Arman Ali Ghodsinia stood proud before thousands of graduates at the University of the Philippines-Diliman on Sunday to declare that he is a “living proof” that members of minority groups can also excel on a platform of “equality and mutual respect.”
Ghodsinia, a BS Molecular Biology and Biotechnology summa cum laude, urged his fellow graduates not to forget other Filipinos facing a major threat in Mindanao.
“Here I am standing in front of you today as a living proof that members of minorities like us, Maranaos, can also do well and contribute effectively to the societal growth, if given the same opportunities and rights like many other Filipinos,” he said in his valedictory speech.
Ghodsinia’s mother hails from one of the four royal houses in Lanao del Sur. His older sister, Farah, also graduated with honors from UP.
“We, members of the Filipino minority, are your brothers and sisters too. And on an equal platform and mutual respect, we can all work together towards a stronger and more united Philippines. I believe that one of the ways of achieving this is by improving our educational system and curriculum,” he said at the 106th commencement exercises of the state-run university. “We call for a truly inclusive education that strengthens the collective ties of our nation.”
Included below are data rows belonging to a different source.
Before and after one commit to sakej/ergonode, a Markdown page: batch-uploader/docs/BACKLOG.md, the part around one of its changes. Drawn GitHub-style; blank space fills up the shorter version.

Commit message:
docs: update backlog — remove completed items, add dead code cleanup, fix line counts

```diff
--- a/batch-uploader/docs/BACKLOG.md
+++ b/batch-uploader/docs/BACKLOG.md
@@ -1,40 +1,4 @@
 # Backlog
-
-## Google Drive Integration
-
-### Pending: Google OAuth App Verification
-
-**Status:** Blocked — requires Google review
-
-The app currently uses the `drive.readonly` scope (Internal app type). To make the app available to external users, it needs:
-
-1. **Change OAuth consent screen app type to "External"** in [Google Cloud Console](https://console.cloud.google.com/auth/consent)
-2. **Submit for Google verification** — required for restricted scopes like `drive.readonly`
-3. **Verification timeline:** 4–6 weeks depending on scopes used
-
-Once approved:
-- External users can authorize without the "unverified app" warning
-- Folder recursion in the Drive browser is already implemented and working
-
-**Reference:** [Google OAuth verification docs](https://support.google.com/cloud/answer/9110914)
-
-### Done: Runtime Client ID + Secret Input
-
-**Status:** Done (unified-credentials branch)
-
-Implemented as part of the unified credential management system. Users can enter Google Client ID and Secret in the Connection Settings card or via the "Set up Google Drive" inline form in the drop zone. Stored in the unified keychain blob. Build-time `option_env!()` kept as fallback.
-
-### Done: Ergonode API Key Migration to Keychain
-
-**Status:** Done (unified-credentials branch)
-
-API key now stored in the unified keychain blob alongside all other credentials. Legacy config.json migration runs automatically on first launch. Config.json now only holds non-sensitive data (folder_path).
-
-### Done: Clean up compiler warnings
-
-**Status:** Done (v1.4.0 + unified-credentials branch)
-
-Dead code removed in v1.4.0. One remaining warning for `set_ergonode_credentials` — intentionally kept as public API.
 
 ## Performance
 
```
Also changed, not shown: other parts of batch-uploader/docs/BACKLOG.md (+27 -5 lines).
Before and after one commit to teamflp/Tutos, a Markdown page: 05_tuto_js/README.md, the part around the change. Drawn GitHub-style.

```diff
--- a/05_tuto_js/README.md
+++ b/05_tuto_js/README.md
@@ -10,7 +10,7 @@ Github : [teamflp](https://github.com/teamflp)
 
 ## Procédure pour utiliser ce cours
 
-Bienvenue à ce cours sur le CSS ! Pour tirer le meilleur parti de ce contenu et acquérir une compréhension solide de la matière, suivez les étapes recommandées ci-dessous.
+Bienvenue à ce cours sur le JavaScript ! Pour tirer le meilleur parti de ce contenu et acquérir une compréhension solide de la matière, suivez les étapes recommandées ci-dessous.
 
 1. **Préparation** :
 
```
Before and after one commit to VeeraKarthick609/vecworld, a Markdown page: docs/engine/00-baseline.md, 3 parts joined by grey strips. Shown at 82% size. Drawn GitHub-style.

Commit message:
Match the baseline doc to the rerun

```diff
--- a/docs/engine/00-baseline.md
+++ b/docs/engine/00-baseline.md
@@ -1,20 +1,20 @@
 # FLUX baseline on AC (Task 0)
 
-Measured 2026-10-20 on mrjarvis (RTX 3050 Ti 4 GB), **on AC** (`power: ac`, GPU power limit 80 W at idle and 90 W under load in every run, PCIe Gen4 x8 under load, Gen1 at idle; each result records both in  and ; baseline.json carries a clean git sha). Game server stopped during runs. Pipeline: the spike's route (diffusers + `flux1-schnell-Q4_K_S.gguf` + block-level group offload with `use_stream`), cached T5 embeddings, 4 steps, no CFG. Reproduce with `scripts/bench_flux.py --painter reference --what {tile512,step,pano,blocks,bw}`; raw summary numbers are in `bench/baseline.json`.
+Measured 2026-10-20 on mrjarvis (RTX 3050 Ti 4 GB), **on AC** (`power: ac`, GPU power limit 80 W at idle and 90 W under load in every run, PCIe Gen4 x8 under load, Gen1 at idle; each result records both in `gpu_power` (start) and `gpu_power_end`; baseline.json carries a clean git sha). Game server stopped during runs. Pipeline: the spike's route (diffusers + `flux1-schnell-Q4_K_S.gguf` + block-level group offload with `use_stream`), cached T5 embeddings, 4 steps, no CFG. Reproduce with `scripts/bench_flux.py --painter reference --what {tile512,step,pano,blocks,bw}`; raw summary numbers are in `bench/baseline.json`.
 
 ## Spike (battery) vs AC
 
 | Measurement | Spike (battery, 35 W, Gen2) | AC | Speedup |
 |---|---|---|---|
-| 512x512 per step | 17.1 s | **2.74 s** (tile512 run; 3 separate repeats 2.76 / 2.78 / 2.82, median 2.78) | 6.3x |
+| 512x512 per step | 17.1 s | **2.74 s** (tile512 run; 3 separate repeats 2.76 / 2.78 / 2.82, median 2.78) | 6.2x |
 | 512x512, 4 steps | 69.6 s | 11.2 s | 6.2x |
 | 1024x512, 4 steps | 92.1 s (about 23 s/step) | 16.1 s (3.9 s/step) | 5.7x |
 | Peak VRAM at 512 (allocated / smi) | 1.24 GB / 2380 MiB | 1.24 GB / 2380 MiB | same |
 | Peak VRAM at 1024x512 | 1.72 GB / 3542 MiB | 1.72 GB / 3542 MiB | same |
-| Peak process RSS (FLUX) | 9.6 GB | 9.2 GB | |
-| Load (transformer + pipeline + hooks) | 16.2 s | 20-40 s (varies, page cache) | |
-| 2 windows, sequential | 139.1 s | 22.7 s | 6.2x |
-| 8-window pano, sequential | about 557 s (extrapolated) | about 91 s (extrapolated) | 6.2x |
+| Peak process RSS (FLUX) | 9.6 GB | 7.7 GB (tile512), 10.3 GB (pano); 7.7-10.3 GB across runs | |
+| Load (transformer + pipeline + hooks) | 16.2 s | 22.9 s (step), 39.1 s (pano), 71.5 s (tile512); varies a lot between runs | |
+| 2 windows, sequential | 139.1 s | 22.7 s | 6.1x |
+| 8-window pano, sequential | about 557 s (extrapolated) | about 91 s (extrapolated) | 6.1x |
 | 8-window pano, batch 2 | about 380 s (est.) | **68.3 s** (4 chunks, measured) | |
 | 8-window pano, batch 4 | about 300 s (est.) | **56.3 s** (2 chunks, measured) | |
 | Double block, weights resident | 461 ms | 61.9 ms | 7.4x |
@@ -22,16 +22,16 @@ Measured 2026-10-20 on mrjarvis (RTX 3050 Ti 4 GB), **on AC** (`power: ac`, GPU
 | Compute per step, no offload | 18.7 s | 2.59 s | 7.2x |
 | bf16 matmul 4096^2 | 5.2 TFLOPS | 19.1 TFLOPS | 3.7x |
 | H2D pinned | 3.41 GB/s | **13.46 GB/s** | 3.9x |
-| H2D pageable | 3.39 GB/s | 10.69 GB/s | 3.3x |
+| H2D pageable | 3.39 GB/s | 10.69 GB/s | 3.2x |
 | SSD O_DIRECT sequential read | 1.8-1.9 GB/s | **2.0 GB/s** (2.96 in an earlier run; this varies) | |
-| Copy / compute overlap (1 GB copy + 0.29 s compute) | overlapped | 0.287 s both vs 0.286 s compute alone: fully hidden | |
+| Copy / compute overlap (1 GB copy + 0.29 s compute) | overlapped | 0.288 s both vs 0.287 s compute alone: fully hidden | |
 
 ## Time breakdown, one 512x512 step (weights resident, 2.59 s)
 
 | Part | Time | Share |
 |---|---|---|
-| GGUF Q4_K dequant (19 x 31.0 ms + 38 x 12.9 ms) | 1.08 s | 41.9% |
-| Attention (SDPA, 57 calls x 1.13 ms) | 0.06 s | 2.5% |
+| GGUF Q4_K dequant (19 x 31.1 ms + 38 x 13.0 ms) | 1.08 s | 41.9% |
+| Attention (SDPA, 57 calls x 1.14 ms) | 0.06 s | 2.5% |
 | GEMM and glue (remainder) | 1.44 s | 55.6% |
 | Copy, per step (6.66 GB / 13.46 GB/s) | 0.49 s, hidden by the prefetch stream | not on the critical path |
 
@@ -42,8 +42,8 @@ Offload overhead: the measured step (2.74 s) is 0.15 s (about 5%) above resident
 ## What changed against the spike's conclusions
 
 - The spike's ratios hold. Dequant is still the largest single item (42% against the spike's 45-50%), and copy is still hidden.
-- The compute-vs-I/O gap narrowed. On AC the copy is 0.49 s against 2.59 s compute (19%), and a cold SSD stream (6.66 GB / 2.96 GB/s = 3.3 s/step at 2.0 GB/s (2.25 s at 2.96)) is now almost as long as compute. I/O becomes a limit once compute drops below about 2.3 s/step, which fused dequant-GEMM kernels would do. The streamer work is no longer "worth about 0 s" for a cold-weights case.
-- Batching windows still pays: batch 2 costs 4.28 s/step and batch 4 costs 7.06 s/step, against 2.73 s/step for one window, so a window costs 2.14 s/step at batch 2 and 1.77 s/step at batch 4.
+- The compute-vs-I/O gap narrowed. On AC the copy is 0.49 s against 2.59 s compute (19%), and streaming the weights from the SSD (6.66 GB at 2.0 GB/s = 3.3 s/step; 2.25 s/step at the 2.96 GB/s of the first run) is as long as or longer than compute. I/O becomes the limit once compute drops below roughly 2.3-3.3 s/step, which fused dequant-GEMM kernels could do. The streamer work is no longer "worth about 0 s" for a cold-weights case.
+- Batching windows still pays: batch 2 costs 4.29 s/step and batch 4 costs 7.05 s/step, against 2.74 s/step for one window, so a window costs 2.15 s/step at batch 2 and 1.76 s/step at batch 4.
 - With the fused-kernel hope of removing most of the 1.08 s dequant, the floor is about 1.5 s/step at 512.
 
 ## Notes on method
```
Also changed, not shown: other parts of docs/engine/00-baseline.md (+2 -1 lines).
This year’s commencement theme was “Pagmamalasakit: Empathy and caring for one another.”
Ghodsinia’s valedictory address comes after more than a month of fighting in Marawi City between government troops and the IS-linked Maute Group.
“The lives of our fellow Filipinos, both Muslims and Christians have been put at risk. Many of our brothers and sisters have been forced to run for their lives… once again, the road to sustainable peace is blocked,” he said.
Ghodsinia shared to his fellow Iskos and Iskas (male and female scholars) how his mother, Mariam Alonto Ali, witnessed her own mother and younger brother’s death due to a sickness that could have been cured had they enough money to pay for the medication.
“It is painful to live in a society where people seem to be left behind and forgotten because they do not have enough money,” he said.
Ghodsinia said his mother spent a portion of her life in the province. She decided to transfer to Metro Manila where she met his father, an Iranian.
Plans after graduation
Ghodsinia is set for an internship abroad to widen his involvement in his chosen profession, but he promised to return to the Philippines.
“I will return to the Philippines to give back to the nation… bilang iskolar ng bayan, may responsibilidad sila (students) na ibalik sa bayan yung pinag-aralan nila (as a scholar of the country, these students have a responsibility to give back what they’ve learned),” he said.
“We have diverse backgrounds, we have our own problems, but we as graduates of this university, have the responsibility to give back to the Philippines especially now that we are in a crisis,” he added.
Ghodsinia admitted that he was affected by the crisis in Marawi City since some of his relatives used to live there. However, the tragedy served as an inspiration in writing his speech, which allowed him to pay tribute to his family.
Ghodsinia said he and his family were planning to visit Marawi City once the situation there improves.
His mother said she knew that her son would graduate with top honors because he was diligent and was always focused in his studies.
“Malaki na yung kutob ko bago pa sya pumasok sa UP, kaya nya maging summa cum laude dahil nakikita ko sa kanya na masipag sya. Sinasabi ko lagi sa kanya na gawin mo ‘to, gawin mo ‘yan kasi nakikita ko na kaya nya (I had a strong feeling even before he enrolled in UP that he could become a summa cum laude because I saw how industrious he was. I always told him to do this and that because I could see that he could do it),” she told The Manila Times.
“Talagang seryoso ‘yan sa pag-aaral. Nakita ko na sa kanya na ganyan ang mangyayari sa kanya (He took his studies seriously. I knew that this moment will come). “What I wish for him, someday, ay sana magkaroon din sya ng pamilya, mga anak na gaya sa kanya (What I wish for him, someday, is for him to have his own family, and children like him.)
When asked about his preparations for his speech, Ghodsinia said he repeatedly read his piece and even did a last-minute editing.
“Nakakakaba (I was nervous) but I tried to be calm and be sincere as I could since minsan lang ito (this happens only once),” he said.